Paxton asks the feds if they’re sure about that bathroom thing

Just checking, I’m sure.

Best mugshot ever

Best mugshot ever

Will public schools really lose federal education funding if they refuse to comply with a new Obama administration directive regarding transgender students?

That’s the basic query posed by top lawyers from Texas, Oklahoma and West Virginia in a letter sent Tuesday to the U.S. Justice and Education departments seeking clarification on the directive, which advises the nation’s public schools to allow transgender students to use the bathrooms that match their gender identity.

The guidance, issued Friday by those agencies, came days after Lt. Gov. Dan Patrick called for the resignation of the Fort Worth ISD superintendent for implementing similar rules designed to help educators abide by an updated nondiscrimination policy.

Attorney General Ken Paxton has already threatened legal action over the directive, which does not have the force of law but seeks to clarify how federal agencies may interpret relevant statutes and an entity’s compliance.

In Tuesday’s letter, Paxton and the two other state attorneys general ask whether entities receiving federal funding must “follow this ‘significant guidance’ in order to be in compliance with Title IX” — the federal law governing gender equity in education — “and/or entitled to continued receipt of federal funding?”

“Do circumstances exist in which you would consider a school still in compliance with Title IX despite non-compliance with these guidelines?” the letter asks. “If so, please describe those circumstances and whether you would take steps to recoup or end federal funding.”

Texas receives more than $5 billion per year in federal education funding, which it uses for free-and-reduced lunch and other programs designed to help needy children.

Last week, Patrick said he was willing to forgo that money and urged Texas superintendents to resist pressure from the federal government to follow the directive.

See here, here, and here for the background. I can’t imagine Paxton will get the answer he wants to hear, so I assume this is just laying groundwork for the threatened litigation.
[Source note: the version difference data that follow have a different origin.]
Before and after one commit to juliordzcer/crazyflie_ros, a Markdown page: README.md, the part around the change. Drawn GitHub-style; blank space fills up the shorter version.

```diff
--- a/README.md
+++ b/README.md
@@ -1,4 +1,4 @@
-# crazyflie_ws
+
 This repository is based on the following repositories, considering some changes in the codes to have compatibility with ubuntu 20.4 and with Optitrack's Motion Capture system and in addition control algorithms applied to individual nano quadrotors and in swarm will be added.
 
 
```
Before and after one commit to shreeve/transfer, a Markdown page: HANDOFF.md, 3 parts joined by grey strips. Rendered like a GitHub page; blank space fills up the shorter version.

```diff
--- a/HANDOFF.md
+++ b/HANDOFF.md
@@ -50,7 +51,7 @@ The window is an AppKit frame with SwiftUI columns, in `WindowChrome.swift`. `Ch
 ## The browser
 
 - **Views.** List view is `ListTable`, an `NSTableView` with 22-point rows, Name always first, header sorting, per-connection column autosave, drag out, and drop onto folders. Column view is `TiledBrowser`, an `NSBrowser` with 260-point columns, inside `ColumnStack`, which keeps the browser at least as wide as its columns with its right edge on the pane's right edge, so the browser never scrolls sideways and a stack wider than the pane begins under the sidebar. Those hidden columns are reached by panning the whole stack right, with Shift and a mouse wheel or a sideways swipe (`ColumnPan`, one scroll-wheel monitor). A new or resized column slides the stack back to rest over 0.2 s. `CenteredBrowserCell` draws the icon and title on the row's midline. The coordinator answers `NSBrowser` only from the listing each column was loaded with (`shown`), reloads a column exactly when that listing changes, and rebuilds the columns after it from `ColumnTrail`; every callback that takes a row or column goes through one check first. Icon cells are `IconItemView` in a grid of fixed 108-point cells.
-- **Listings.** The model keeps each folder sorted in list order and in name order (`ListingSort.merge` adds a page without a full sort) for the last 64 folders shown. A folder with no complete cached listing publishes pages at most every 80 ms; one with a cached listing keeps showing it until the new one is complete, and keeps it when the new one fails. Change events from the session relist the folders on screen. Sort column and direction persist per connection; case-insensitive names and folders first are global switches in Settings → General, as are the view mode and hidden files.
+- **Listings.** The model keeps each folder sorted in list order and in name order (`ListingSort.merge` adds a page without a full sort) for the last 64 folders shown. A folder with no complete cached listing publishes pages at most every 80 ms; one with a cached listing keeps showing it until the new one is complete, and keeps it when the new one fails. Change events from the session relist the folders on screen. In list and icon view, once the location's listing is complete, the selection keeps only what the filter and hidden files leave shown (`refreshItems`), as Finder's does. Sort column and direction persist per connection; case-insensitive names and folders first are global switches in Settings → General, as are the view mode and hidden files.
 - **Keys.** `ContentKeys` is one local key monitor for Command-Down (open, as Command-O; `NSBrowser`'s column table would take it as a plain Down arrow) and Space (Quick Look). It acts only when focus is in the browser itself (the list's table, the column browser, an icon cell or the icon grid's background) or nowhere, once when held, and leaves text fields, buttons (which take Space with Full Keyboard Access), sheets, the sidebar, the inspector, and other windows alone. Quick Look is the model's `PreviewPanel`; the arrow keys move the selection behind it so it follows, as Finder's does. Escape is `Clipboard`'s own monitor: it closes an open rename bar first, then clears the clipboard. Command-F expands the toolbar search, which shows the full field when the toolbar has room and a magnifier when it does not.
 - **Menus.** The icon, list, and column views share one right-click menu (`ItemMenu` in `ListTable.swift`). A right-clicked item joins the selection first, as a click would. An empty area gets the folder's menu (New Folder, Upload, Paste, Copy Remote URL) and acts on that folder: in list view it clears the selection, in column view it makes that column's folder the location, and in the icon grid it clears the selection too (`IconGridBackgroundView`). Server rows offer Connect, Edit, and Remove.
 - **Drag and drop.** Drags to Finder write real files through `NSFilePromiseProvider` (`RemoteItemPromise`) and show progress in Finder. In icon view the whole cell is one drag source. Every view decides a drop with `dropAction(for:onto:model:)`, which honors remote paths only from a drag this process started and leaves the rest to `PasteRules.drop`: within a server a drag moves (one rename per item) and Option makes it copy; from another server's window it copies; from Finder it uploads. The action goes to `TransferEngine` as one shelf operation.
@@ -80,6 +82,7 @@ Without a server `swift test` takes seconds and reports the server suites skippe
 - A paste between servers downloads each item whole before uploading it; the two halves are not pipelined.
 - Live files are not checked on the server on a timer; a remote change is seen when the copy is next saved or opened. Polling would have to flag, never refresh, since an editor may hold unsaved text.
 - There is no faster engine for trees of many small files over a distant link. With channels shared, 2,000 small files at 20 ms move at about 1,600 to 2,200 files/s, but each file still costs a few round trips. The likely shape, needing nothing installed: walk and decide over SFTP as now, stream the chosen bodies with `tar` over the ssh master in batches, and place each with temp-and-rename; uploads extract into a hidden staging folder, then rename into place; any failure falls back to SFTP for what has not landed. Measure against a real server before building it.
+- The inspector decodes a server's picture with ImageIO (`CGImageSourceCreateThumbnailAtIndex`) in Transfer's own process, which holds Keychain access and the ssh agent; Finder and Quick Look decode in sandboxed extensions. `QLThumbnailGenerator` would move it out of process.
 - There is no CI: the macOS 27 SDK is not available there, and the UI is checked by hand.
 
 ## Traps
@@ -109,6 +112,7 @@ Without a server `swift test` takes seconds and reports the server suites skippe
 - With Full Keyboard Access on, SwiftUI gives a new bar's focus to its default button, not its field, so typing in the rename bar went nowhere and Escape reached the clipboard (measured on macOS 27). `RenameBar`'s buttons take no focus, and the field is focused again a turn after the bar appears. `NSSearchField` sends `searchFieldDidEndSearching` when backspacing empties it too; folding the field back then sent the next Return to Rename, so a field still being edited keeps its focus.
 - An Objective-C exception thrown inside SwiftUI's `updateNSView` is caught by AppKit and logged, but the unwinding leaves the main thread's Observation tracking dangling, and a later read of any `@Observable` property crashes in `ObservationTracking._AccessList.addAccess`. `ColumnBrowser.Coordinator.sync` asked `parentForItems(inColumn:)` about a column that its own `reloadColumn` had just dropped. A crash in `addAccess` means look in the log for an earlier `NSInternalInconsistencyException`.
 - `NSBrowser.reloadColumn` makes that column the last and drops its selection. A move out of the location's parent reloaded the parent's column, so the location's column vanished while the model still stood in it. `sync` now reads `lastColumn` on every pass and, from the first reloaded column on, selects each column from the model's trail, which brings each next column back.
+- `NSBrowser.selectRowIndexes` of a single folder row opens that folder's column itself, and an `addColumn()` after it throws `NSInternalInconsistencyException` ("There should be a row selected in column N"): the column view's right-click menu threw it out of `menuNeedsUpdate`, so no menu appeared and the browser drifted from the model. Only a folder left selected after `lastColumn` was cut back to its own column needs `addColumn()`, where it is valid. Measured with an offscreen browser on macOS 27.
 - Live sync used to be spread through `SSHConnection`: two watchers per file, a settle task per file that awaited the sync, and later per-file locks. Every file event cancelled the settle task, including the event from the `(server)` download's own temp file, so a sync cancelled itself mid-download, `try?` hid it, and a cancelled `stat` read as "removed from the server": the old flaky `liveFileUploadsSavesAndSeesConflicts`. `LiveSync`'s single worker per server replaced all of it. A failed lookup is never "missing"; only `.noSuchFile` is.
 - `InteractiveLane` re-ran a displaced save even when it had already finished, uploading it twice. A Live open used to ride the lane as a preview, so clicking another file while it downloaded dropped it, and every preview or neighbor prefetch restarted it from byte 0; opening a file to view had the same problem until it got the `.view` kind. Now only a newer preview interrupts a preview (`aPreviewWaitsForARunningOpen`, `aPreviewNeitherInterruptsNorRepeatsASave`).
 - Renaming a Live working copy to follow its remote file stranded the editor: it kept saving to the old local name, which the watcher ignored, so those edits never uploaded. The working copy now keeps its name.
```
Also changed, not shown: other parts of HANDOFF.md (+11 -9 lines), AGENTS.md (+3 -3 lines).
The Chron and Daily Kos have more.

Turner reiterates the need to rethink transportation

New audience, same theme.

Mayor Sylvester Turner

Mayor Sylvester Turner

Houston’s transportation future – and perhaps its economic vitality – relies on more options than new freeway lanes to make room for more cars, Mayor Sylvester Turner said Tuesday.

“The solution is to increasingly take advantage of other modes of travel,” Turner told business and elected leaders at a lunch event hosted by Transportation Advocacy Group – Houston Region.

The mayor, who has talked about a transportation “paradigm shift” since taking office in January, mentioned a laundry list of mobility projects that Houston must embrace, ranging from regional commuter rail to improved pedestrian access.

Nothing by itself can abate Houston’s growing congestion, the mayor acknowledged, but together the options could reform how people travel. Also, he favors a better balance of state and federal transportation funding, which heavily supports highways over public transit in the region.

“We will have to make choices on how to use limited space on streets to move people faster,” Turner said, noting that nine out of 10 working residents in the area rely on their own vehicle to get to and from work.

Houston today – and in the future – is a far different place than the one its highways initially served. Rather than a development pattern focused solely on downtown, Houston is an assortment of small, concentrated job and housing centers. Turner said the city’s transportation should reflect that by offering walkable solutions and local streets capable of handling the traffic in places such as the Texas Medical Center and Energy Corridor.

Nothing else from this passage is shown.